▶ _Dataset entries_
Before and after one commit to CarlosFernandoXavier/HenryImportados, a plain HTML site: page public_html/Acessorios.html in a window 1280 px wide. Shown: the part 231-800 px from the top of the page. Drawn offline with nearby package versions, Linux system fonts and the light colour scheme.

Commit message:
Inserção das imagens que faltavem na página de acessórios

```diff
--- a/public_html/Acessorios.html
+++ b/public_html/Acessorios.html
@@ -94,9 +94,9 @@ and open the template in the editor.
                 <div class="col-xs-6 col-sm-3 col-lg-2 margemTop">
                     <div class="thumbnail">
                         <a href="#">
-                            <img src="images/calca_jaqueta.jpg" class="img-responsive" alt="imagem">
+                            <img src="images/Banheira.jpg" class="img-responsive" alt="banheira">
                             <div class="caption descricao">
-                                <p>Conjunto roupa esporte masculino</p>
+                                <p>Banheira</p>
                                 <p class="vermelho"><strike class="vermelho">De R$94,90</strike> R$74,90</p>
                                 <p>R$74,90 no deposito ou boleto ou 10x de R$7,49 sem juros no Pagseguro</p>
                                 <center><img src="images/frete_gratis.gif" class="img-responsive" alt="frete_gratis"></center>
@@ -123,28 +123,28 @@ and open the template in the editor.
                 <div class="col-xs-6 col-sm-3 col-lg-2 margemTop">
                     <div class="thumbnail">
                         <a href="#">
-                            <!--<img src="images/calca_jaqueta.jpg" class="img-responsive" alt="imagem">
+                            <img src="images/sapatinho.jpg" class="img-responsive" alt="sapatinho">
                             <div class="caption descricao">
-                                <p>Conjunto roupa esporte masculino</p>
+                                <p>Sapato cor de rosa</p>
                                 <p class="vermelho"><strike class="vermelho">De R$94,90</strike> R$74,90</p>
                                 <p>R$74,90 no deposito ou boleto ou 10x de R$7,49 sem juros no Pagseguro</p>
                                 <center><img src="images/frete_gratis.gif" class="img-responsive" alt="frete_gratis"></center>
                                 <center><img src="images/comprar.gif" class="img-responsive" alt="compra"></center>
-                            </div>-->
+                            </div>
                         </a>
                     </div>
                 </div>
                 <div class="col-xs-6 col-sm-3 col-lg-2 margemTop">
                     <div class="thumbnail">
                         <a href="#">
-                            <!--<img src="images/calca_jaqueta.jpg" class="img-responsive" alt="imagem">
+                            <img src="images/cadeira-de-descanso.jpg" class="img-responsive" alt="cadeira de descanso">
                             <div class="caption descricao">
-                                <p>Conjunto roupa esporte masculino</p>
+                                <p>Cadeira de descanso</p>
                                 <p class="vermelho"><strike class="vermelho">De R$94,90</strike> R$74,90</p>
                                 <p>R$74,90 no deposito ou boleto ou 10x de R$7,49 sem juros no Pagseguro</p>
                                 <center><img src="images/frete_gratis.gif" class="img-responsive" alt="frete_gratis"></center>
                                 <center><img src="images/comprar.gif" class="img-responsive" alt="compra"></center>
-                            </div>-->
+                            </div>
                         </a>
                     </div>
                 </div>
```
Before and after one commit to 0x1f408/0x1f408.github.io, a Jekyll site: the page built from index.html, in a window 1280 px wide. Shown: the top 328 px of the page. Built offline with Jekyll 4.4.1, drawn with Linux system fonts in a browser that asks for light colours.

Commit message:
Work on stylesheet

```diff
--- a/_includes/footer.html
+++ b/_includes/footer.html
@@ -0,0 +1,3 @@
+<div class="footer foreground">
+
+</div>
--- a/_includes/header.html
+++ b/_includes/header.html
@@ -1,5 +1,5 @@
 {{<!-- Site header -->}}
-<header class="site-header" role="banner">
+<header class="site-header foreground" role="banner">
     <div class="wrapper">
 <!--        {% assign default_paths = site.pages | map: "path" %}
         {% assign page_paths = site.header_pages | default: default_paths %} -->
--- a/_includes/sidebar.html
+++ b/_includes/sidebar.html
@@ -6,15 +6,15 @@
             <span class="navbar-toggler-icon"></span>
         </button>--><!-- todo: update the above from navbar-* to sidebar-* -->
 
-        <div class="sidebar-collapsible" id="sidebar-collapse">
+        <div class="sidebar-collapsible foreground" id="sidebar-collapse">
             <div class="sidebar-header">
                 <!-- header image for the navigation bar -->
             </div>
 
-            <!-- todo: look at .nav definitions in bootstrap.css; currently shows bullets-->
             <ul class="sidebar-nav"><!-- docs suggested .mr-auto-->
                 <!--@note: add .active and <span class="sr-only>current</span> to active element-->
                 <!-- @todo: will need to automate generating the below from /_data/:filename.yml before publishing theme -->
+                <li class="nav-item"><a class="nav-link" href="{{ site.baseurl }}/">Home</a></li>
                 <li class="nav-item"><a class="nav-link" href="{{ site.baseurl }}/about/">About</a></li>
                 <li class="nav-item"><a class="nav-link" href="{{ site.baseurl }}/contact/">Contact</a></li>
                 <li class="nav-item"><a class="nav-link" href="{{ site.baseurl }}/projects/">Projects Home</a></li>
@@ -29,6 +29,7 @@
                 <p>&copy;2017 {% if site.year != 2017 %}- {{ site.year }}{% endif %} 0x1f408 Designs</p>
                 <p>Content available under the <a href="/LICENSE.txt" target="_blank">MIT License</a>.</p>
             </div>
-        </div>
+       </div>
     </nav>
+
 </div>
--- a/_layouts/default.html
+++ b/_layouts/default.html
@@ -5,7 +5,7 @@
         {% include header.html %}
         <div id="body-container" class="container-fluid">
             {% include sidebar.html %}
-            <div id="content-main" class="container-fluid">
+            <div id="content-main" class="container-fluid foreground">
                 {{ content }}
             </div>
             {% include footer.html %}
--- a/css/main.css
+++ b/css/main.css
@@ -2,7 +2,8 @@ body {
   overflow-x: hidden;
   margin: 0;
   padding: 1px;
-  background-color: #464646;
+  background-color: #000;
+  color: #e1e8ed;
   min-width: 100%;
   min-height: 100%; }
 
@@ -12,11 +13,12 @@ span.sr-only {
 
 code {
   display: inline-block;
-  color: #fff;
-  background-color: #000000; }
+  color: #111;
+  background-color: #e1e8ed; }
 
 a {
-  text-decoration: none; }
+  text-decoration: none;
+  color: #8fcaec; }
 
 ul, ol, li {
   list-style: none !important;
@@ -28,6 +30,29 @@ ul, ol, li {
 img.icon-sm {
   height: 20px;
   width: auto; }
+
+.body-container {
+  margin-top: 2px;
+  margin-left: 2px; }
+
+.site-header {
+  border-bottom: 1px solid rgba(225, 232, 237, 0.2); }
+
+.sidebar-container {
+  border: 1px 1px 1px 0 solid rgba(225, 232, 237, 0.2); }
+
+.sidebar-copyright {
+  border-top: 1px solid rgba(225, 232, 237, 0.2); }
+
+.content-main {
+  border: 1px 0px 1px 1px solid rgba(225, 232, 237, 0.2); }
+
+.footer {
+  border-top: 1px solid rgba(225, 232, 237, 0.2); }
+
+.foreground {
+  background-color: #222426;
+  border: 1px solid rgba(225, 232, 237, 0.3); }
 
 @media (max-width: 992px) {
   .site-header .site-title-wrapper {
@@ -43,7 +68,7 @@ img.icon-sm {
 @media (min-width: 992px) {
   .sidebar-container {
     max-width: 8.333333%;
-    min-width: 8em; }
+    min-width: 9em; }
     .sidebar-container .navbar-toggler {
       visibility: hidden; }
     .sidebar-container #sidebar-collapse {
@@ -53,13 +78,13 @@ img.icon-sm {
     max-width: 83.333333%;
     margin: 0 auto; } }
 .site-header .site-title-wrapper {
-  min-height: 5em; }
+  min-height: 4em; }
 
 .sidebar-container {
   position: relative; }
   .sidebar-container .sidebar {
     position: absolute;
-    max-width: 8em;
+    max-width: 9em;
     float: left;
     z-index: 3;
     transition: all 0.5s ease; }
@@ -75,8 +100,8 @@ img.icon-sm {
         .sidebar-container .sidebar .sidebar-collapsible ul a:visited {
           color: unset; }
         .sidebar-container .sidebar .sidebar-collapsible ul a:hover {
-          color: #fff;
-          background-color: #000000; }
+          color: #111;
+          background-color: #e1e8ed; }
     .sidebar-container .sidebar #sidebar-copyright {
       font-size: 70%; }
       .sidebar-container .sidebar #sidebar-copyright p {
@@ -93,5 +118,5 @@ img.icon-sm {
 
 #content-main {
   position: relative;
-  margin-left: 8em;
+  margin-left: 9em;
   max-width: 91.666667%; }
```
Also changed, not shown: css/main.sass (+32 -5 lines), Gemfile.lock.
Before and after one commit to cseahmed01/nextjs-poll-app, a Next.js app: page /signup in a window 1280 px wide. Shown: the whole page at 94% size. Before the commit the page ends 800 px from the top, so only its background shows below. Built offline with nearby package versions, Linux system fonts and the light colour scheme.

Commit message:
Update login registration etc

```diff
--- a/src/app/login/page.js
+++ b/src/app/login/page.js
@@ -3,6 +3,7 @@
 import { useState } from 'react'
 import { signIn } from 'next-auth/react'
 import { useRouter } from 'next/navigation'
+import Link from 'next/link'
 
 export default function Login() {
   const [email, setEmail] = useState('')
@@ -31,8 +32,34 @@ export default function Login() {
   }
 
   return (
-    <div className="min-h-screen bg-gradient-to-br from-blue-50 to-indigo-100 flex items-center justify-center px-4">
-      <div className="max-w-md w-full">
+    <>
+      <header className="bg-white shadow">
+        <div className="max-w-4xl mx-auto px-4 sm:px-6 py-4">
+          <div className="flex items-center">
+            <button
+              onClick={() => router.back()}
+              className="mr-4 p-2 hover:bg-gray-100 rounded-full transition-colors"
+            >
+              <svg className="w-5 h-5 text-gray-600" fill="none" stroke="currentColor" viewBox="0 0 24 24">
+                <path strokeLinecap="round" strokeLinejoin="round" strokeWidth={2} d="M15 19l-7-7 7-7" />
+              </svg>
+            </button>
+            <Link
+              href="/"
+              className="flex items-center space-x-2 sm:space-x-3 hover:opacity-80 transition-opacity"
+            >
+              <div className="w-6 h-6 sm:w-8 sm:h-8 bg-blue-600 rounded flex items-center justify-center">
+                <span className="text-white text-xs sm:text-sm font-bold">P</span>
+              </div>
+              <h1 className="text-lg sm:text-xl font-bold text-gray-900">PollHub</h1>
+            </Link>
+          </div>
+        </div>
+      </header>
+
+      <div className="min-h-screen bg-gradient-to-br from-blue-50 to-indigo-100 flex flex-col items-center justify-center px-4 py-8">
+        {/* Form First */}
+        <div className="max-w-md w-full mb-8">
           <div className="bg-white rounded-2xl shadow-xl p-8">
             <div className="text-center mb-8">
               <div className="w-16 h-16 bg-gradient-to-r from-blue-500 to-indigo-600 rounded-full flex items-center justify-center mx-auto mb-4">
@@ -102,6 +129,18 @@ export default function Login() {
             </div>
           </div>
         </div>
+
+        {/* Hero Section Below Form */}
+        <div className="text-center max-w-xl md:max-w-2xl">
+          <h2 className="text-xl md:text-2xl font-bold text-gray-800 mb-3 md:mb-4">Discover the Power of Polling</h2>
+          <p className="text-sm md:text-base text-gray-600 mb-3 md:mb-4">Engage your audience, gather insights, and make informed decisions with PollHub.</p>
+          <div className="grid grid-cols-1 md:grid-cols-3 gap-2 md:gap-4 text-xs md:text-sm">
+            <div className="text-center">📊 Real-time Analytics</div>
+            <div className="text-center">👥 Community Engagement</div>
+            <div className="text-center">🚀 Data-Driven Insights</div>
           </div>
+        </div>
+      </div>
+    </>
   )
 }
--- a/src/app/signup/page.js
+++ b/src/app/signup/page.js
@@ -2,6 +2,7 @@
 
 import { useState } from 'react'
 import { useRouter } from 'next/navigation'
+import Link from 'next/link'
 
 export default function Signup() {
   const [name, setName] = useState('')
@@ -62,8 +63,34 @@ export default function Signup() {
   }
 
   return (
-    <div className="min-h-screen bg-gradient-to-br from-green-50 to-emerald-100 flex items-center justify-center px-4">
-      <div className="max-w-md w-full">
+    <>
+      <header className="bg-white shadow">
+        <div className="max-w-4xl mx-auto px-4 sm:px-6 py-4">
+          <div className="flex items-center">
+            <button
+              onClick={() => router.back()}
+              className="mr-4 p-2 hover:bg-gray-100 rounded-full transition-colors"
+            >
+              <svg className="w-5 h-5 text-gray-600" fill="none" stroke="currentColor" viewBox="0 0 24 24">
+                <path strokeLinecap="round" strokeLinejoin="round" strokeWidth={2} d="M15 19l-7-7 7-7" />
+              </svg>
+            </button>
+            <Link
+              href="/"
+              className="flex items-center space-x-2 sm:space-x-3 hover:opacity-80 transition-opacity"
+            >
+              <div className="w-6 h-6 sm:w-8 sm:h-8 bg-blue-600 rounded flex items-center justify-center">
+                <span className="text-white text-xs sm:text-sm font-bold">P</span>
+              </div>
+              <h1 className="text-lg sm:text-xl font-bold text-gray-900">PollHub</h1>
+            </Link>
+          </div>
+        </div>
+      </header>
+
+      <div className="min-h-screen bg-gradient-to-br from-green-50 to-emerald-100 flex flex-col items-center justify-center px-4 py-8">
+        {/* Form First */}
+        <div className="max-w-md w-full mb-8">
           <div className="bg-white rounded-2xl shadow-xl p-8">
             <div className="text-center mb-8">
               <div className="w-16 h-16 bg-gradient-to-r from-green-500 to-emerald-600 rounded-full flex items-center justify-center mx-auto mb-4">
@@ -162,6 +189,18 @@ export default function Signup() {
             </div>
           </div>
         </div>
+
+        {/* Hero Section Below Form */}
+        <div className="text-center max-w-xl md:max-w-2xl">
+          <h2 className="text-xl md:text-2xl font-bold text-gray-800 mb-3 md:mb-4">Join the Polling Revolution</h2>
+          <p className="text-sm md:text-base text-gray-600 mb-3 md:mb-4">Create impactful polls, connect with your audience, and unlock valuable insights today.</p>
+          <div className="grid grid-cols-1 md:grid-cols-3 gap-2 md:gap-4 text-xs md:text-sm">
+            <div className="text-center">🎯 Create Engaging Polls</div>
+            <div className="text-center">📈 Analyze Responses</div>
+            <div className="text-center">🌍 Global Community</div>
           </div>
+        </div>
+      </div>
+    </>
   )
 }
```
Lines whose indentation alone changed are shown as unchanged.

▶ _Instructions for the task_
What lines of the material above include "baseurl"? Copy each one.

▶ _Your response_
+                <li class="nav-item"><a class="nav-link" href="{{ site.baseurl }}/">Home</a></li>
                 <li class="nav-item"><a class="nav-link" href="{{ site.baseurl }}/about/">About</a></li>
                 <li class="nav-item"><a class="nav-link" href="{{ site.baseurl }}/contact/">Contact</a></li>
                 <li class="nav-item"><a class="nav-link" href="{{ site.baseurl }}/projects/">Projects Home</a></li>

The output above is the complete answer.